New York's top financial regulator is pushing other states to use the state's recent settlement with a leading provider of homeowners' insurance to distressed borrowers as a way to lower costs for consumers in other parts of the country.
In a letter to fellow insurance regulators, New York Department of Financial Services Superintendent Benjamin M. Lawsky this weekend urged them to adopt reforms "to help root out the kickback culture that has pervaded" an obscure corner of the insurance market, known as "force-placed" insurance.
The letter was reviewed by The Wall Street Journal.
Force-placed insurance is imposed on homeowners whose standard property coverage lapses, typically because the borrower is financially struggling and stops making payments.
Critics say commission and fee arrangements between banks and insurers give banks a financial incentive to arrange more-expensive homeowners' policies than necessary.
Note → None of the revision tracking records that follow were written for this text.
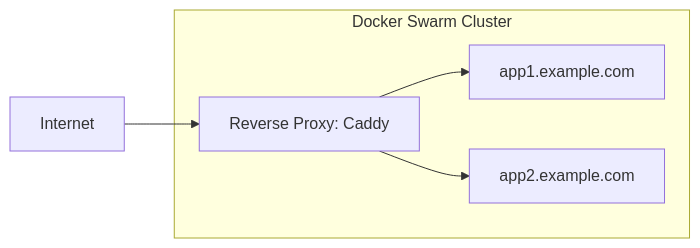
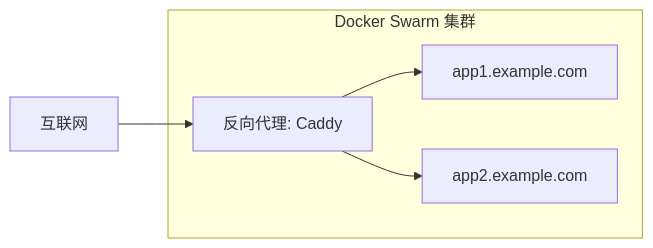
One commit to yii-china/docs changed the diagram in src/zh-CN/cookbook/deployment/docker-swarm-caddy.md. Above: the diagram before and after it, drawn with Mermaid. The commit also changed other lines of this file and 14 other files, not shown here.

````diff
--- a/src/zh-CN/cookbook/deployment/docker-swarm-caddy.md
+++ b/src/zh-CN/cookbook/deployment/docker-swarm-caddy.md
@@ -7,12 +5,12 @@
 ```mermaid
 graph LR
-    A[Internet] --> B[Reverse Proxy: Caddy]
+    A[互联网] --> B[反向代理: Caddy]
     B --> C[app1.example.com]
     B --> D[app2.example.com]
     
-    subgraph Docker Swarm Cluster
+    subgraph Docker Swarm 集群
         B
         C
         D
     end
 ```
````
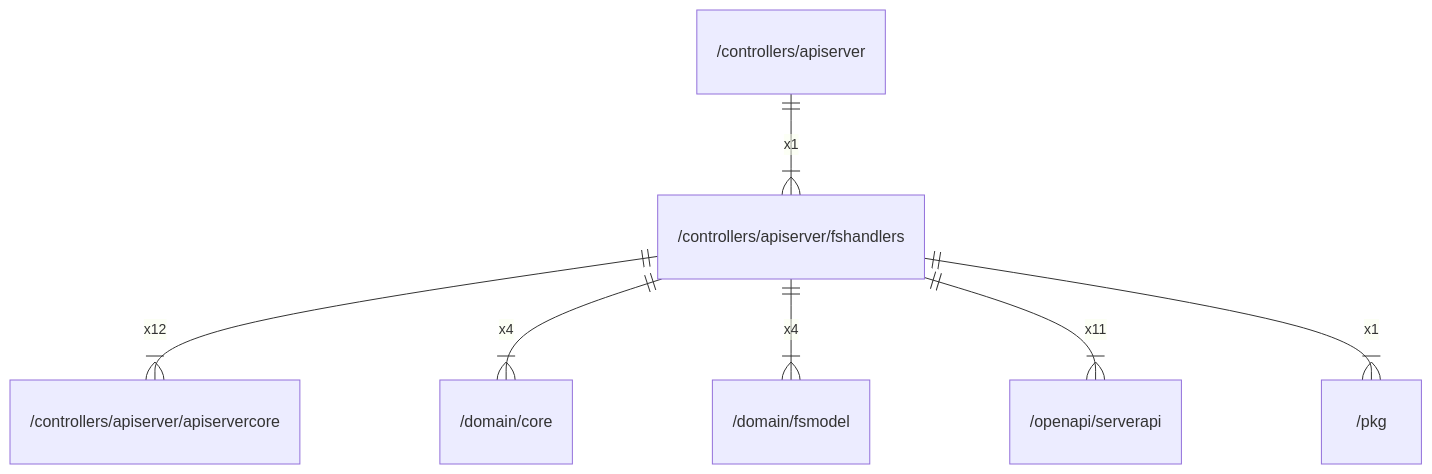
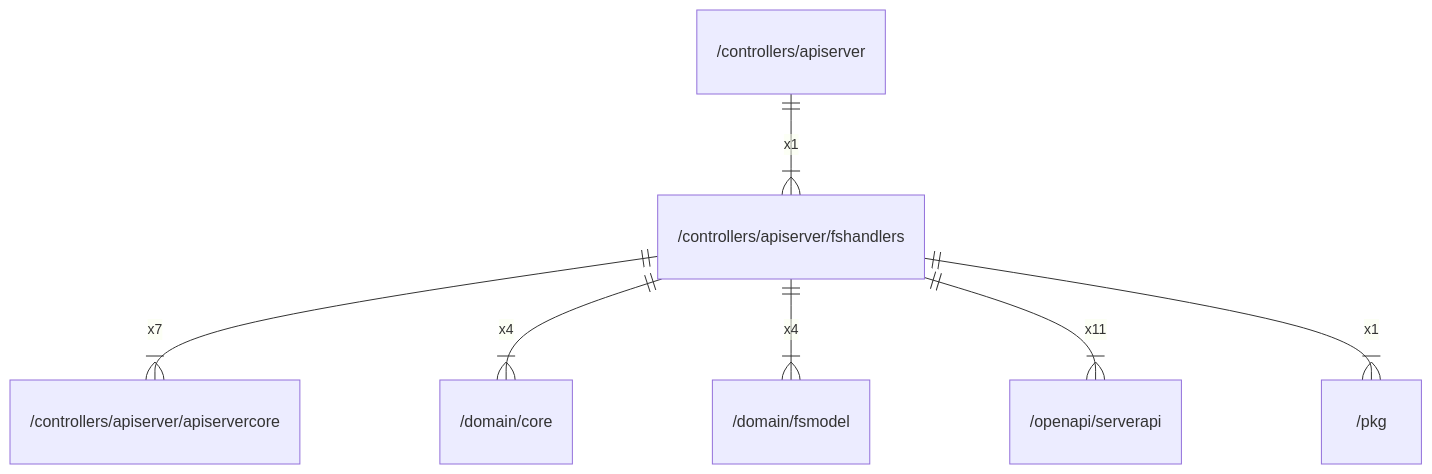
One commit to gbh007/hgraber-next changed the diagram in docs/arch/controllers/apiserver/fshandlers.md. Above: the diagram before and after it, drawn with Mermaid. The commit also changed other lines of this file and 98 other files, not shown here.

````diff
--- a/docs/arch/controllers/apiserver/fshandlers.md
+++ b/docs/arch/controllers/apiserver/fshandlers.md
@@ -31,9 +44,9 @@
 ```mermaid
 erDiagram
     "/controllers/apiserver" ||--|{ "/controllers/apiserver/fshandlers" : x1
-    "/controllers/apiserver/fshandlers" ||--|{ "/controllers/apiserver/apiservercore" : x12
+    "/controllers/apiserver/fshandlers" ||--|{ "/controllers/apiserver/apiservercore" : x7
     "/controllers/apiserver/fshandlers" ||--|{ "/domain/core" : x4
     "/controllers/apiserver/fshandlers" ||--|{ "/domain/fsmodel" : x4
     "/controllers/apiserver/fshandlers" ||--|{ "/openapi/serverapi" : x11
     "/controllers/apiserver/fshandlers" ||--|{ "/pkg" : x1
 ```
````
Banks and the insurers have defended the fees and premiums as appropriate for the costs and risks they incur in arranging coverage for homes that often are vacant.
In mid-March, Mr. Lawsky's office reached a $14 million settlement with Assurant Inc., under which the company agreed to a ban on paying commissions and certain other fees to banks. Assurant also agreed to lower the cost of many of the policies it sells in the state, and to provide restitution to New York homeowners who meet certain criteria.
New York regulators are in "advanced discussions" with another leading force-placed insurer, QBE Insurance Group Ltd., with an aim toward a pact akin to Assurant's, a person familiar with the matter said.
QBE couldn't be immediately reached for comment.
Assurant neither admitted nor denied wrongdoing and said it was modifying practices consistent with new regulations expected to apply to all lender-placed insurers operating in the state.
Force-placed policies boomed in the wake of the housing bust, as many homeowners struggled to keep up with mortgage payments.
Borrowers may try to save money by dropping the original standard property coverage they are required to carry, only to be hit by policies with premiums that are typically at least twice as expensive as voluntary insurance.
Property insurance generally is required to secure a mortgage and protects not only the homeowner's investment but also the lender's. New York held three days of public hearings last May in which state regulators grilled Assurant, other insurers and their banking partners about their relationships.
State officials in California and Florida, meanwhile, have obtained rate reductions of as much as 35% from Assurant and QBE.
In addition, the Federal Housing Finance Agency, which regulates mortgage giants Fannie Mae and Freddie Mac, filed a notice in late March seeking public comment on a plan to ban nationally the same commissions and fees that Assurant agreed to forgo in the New York pact.
The issue is important to Fannie Mae and Freddie Mac because they pick up a large portion of the bill for unpaid insurance costs.
Officials at the housing regulator say they are setting up a joint working group with other state and federal officials to examine the issue.